(Dataset items)

=-=-=-=-=

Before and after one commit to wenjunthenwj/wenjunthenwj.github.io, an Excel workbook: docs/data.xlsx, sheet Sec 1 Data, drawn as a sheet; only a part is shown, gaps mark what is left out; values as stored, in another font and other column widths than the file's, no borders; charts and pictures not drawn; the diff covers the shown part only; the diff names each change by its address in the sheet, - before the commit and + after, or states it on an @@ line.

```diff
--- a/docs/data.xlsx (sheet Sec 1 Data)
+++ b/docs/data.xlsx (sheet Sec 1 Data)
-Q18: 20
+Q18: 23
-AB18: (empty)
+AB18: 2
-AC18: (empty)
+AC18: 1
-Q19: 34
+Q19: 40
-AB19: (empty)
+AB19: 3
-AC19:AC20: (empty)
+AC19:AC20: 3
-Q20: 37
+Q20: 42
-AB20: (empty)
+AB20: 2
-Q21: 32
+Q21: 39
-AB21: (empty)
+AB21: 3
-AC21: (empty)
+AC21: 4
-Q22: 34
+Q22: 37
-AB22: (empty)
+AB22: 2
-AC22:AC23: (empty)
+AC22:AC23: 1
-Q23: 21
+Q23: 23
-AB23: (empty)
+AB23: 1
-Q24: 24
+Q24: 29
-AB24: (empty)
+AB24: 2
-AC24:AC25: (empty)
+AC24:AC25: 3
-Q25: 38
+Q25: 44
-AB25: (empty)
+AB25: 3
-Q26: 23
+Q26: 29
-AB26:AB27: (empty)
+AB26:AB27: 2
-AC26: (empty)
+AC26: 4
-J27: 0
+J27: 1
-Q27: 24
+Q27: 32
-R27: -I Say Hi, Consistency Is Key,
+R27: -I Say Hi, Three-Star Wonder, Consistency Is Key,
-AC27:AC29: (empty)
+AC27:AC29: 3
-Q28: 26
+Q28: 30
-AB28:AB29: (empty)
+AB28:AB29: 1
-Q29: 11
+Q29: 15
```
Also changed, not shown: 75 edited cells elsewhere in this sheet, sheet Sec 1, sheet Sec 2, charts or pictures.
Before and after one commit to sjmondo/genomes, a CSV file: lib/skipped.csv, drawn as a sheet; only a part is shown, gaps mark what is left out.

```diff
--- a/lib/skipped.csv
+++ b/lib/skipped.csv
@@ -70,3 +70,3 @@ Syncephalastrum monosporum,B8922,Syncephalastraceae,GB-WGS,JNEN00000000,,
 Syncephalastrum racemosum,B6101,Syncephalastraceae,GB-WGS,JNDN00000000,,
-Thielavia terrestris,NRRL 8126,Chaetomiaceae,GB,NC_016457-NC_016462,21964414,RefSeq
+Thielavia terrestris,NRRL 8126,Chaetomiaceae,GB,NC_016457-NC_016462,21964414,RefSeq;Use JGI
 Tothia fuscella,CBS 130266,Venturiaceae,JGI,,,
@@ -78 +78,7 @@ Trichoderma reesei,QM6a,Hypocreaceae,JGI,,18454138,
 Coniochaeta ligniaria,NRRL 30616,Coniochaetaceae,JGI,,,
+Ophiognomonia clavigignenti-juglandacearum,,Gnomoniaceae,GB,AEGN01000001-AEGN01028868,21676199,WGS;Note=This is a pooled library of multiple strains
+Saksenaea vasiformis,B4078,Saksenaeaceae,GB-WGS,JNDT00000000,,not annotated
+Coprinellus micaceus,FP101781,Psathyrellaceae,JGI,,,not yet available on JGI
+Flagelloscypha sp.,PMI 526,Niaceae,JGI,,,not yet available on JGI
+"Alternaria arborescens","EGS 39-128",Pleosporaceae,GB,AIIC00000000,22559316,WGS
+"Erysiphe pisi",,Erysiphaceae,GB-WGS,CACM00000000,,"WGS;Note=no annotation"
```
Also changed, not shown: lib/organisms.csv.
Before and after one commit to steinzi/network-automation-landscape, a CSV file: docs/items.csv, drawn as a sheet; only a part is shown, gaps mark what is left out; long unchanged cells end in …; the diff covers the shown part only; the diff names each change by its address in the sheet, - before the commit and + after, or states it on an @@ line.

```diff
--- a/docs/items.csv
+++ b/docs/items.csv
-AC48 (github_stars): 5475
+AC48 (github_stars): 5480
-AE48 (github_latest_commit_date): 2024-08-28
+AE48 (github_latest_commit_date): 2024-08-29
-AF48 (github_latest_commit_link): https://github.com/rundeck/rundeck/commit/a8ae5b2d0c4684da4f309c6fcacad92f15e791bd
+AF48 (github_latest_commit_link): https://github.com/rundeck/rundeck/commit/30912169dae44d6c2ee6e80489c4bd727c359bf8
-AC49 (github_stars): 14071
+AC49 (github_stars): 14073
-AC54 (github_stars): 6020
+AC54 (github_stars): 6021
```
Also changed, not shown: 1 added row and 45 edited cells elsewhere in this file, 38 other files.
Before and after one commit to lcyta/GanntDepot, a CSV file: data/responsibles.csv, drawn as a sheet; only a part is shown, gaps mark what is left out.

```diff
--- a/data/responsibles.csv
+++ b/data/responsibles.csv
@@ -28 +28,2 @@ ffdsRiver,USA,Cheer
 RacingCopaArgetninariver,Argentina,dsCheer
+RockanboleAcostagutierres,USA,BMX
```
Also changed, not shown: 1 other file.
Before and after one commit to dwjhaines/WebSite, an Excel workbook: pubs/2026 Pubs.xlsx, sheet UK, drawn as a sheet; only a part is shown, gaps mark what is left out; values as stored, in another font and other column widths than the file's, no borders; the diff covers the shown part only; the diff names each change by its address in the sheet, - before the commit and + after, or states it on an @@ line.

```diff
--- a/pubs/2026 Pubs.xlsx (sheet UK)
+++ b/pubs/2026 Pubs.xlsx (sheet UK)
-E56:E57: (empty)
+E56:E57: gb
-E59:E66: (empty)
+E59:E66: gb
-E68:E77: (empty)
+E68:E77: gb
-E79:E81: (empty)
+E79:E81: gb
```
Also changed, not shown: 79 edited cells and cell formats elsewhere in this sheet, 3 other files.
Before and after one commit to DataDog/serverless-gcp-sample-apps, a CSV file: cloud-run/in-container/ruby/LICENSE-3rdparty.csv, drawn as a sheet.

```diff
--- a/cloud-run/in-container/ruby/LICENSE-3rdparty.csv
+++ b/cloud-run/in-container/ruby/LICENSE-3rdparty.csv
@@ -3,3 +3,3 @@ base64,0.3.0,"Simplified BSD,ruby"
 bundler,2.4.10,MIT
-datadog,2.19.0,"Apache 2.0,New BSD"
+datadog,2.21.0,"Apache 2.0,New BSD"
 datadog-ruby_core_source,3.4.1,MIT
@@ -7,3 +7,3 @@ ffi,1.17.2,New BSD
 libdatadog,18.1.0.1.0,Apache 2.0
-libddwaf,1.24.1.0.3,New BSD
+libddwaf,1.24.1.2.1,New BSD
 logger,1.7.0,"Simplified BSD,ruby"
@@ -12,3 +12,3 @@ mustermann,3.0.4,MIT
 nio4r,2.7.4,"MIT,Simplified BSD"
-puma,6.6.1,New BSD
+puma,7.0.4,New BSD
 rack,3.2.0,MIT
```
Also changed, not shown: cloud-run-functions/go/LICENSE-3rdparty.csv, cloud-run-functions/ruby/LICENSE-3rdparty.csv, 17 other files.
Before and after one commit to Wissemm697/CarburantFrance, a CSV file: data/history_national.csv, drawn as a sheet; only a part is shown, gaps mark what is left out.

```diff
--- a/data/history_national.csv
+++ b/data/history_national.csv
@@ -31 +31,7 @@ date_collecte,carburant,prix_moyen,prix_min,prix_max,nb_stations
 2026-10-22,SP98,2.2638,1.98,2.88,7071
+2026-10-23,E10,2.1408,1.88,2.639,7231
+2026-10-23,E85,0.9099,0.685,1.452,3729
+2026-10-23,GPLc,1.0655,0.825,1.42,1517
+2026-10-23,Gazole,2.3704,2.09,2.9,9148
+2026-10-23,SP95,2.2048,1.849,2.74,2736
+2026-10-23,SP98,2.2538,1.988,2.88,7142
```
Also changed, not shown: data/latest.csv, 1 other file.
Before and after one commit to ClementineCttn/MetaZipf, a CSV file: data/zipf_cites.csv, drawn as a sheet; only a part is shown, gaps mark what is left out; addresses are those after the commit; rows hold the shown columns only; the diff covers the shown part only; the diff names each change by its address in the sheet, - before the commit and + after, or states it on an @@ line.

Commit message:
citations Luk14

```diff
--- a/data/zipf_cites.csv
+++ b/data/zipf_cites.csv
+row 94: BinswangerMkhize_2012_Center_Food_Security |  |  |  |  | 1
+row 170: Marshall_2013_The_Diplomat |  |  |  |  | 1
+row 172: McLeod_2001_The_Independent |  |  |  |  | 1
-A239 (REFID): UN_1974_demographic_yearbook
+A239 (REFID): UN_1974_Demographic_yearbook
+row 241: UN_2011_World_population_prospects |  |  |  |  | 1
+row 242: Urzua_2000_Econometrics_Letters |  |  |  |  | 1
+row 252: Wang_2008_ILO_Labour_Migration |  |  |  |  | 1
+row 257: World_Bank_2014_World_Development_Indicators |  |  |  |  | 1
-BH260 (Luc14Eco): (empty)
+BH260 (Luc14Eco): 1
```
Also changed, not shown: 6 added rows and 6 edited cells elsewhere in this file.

=-=-=-=-=

**Aim of the exercise**
All lines above containing the string "cloud" are to be collected.

**Answer to the exercise**
Before and after one commit to DataDog/serverless-gcp-sample-apps, a CSV file: cloud-run/in-container/ruby/LICENSE-3rdparty.csv, drawn as a sheet.
--- a/cloud-run/in-container/ruby/LICENSE-3rdparty.csv
+++ b/cloud-run/in-container/ruby/LICENSE-3rdparty.csv
Also changed, not shown: cloud-run-functions/go/LICENSE-3rdparty.csv, cloud-run-functions/ruby/LICENSE-3rdparty.csv, 17 other files.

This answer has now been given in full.